By Tom Perry

BEIRUT - A pioneering academic at Lebanon’s most distinguished university, Charlotte Karam has enjoyed professional success that has made her decision to leave the country all the more heart-wrenching.

An associate professor at the American University of Beirut (AUB), she has founded a centre to facilitate career success for women across the Arab world and with her team helped draft legislation against sexual harassment in Lebanon, the first of its kind.

But like many of Lebanon’s brightest people, Karam is on her way out of the country as it sinks ever deeper into crisis, part of a brain drain that points to crushed hopes and fear for the future.

“Leaving Lebanon is leaving a part of me. It’s a huge conflict,” said Karam, 45, a mother of two with a PhD in Applied Social Psychology.

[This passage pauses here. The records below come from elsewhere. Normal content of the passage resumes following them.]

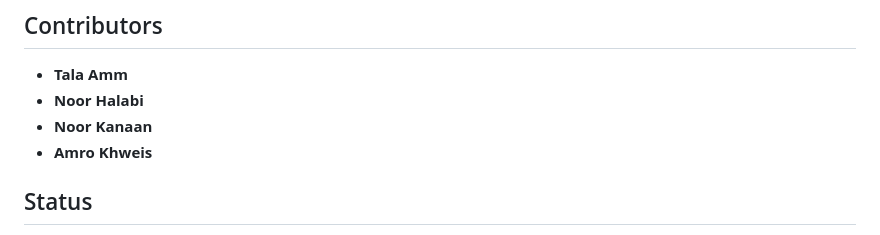
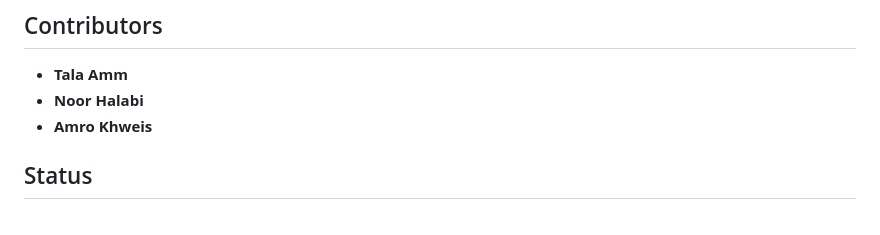
Before and after one commit to talaamm/Web-Docker-AsciiArt_March2024, a Markdown page: README.md, the part around the change. GitHub-like rendering.

```diff
--- a/README.md
+++ b/README.md
@@ -135,7 +135,6 @@ The ASCII art web application is then containerized using Docker. This allows yo
 ## Contributors
 - **Tala Amm**
 - **Noor Halabi**
-- **Noor Kanaan**
 - **Amro Khweis**
 
 ## Status
```
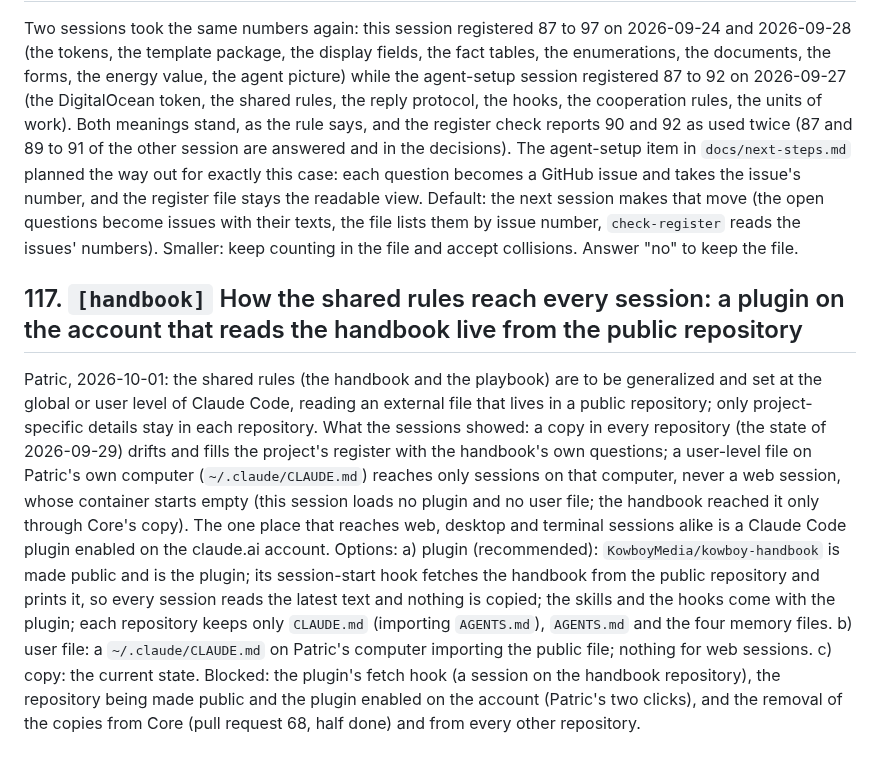
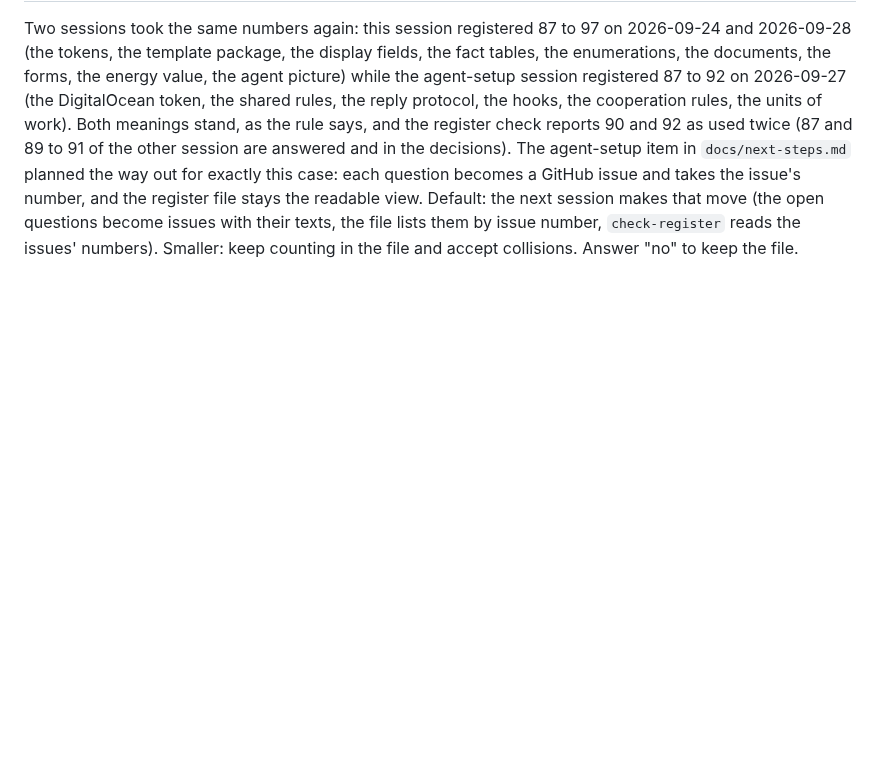
Before and after one commit to KowboyMedia/kowboy-core, a Markdown page: docs/open-questions.md, the part around the change. GitHub-like rendering; blank space fills up the shorter version.

```diff
--- a/docs/open-questions.md
+++ b/docs/open-questions.md
@@ -226,23 +226,3 @@ the register file stays the readable view. Default: the next session makes that
 questions become issues with their texts, the file lists them by issue number, `check-register`
 reads the issues' numbers). Smaller: keep counting in the file and accept collisions. Answer
 "no" to keep the file.
-
-## 117. `[handbook]` How the shared rules reach every session: a plugin on the account that reads the handbook live from the public repository
-
-Patric, 2026-10-01: the shared rules (the handbook and the playbook) are to be generalized and
-set at the global or user level of Claude Code, reading an external file that lives in a public
-repository; only project-specific details stay in each repository. What the sessions showed: a
-copy in every repository (the state of 2026-09-29) drifts and fills the project's register with
-the handbook's own questions; a user-level file on Patric's own computer (`~/.claude/CLAUDE.md`)
-reaches only sessions on that computer, never a web session, whose container starts empty (this
-session loads no plugin and no user file; the handbook reached it only through Core's copy). The
-one place that reaches web, desktop and terminal sessions alike is a Claude Code plugin enabled on
-the claude.ai account. Options: a) plugin (recommended): `KowboyMedia/kowboy-handbook` is made
-public and is the plugin; its session-start hook fetches the handbook from the public repository
-and prints it, so every session reads the latest text and nothing is copied; the skills and the
-hooks come with the plugin; each repository keeps only `CLAUDE.md` (importing `AGENTS.md`),
-`AGENTS.md` and the four memory files. b) user file: a `~/.claude/CLAUDE.md` on Patric's computer
-importing the public file; nothing for web sessions. c) copy: the current state. Blocked: the
-plugin's fetch hook (a session on the handbook repository), the repository being made public and
-the plugin enabled on the account (Patric's two clicks), and the removal of the copies from Core
-(pull request 68, half done) and from every other repository.
```
Also changed, not shown: docs/decisions.md (+1 -0 lines), docs/next-steps.md (+7 -0 lines).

“Every fibre in my body is telling me I have to stay to continue my work from Lebanon, but my fear is for the kids and their future,” said Karam, who was born in Canada to Lebanese parents.

In August, she will move back to Canada with her family, a decision shaped by the turmoil that has swept Lebanon since its financial system collapsed last year, shattering lives nationwide.

The crisis is widely seen as the biggest threat to Lebanon’s stability since the 1975-90 civil war.

Professionals including doctors, academics, entrepreneurs, and designers are planning to leave. Some have already gone. In many cases, they are drawing on second nationalities acquired by parents or grandparents who left Lebanon in emigration waves of the past.

The brain drain is stripping Lebanon of the kind of talent needed to bring about recovery.

It is a testament to the failure of Lebanese politicians to chart a path out of a crisis of their own making, and signals widely shared concern for the stability of a country that never fully recovered from its last war.

“Every time I sit with Lebanese colleagues, children of the civil war, they tell me to leave. ‘No-one should have to live the way we lived’. They are encouraging me to leave while they are stuck here. It’s heart-breaking,” Karam said.

She is moving to Ottawa, joining her brother who left Lebanon in 2015 as its slowing economy forced the sale of a once successful construction equipment business he ran with her husband. She will continue her work for AUB from Canada.


BUBBLE OF HOPE


Karam’s family have moved between Canada and Lebanon since the beginning of the last century. Her grandfather moved there from Lebanon in the 1950s, helped by an aunt who was the first to emigrate to Canada decades earlier.

Her parents brought the family to Lebanon in 1993.

“Lebanon was entering into high spirits and hope of rebuilding,” she said. “There were people who were returning, from North America, Australia, England, the Gulf, it was beautiful.”

“It was really a wonderful time.”

Lebanon has since endured numerous crises, including war with Israel, assassinations and political conflicts. Yet the current crisis is seen as the most dangerous of all.

The Lebanese pound has sunk by around 80%. Poverty, unemployment and prices are soaring, and depositors have lost access to their life savings.

The crisis, rooted in decades of corruption and bad governance, came to a head last October as the country was swept by protests demanding the reform of the sectarian system.

Karam took part and with colleagues drew up plans for the kind of competence-based governance many in Lebanon dream of.

“There was a big bubble of hope then the economic collapse, coupled with COVID-19 burst it,” she said.

“I blame the government and every single politician. We are done with the entrenched political class ... It is shameful that they could allow the country to spiral so badly out of control.”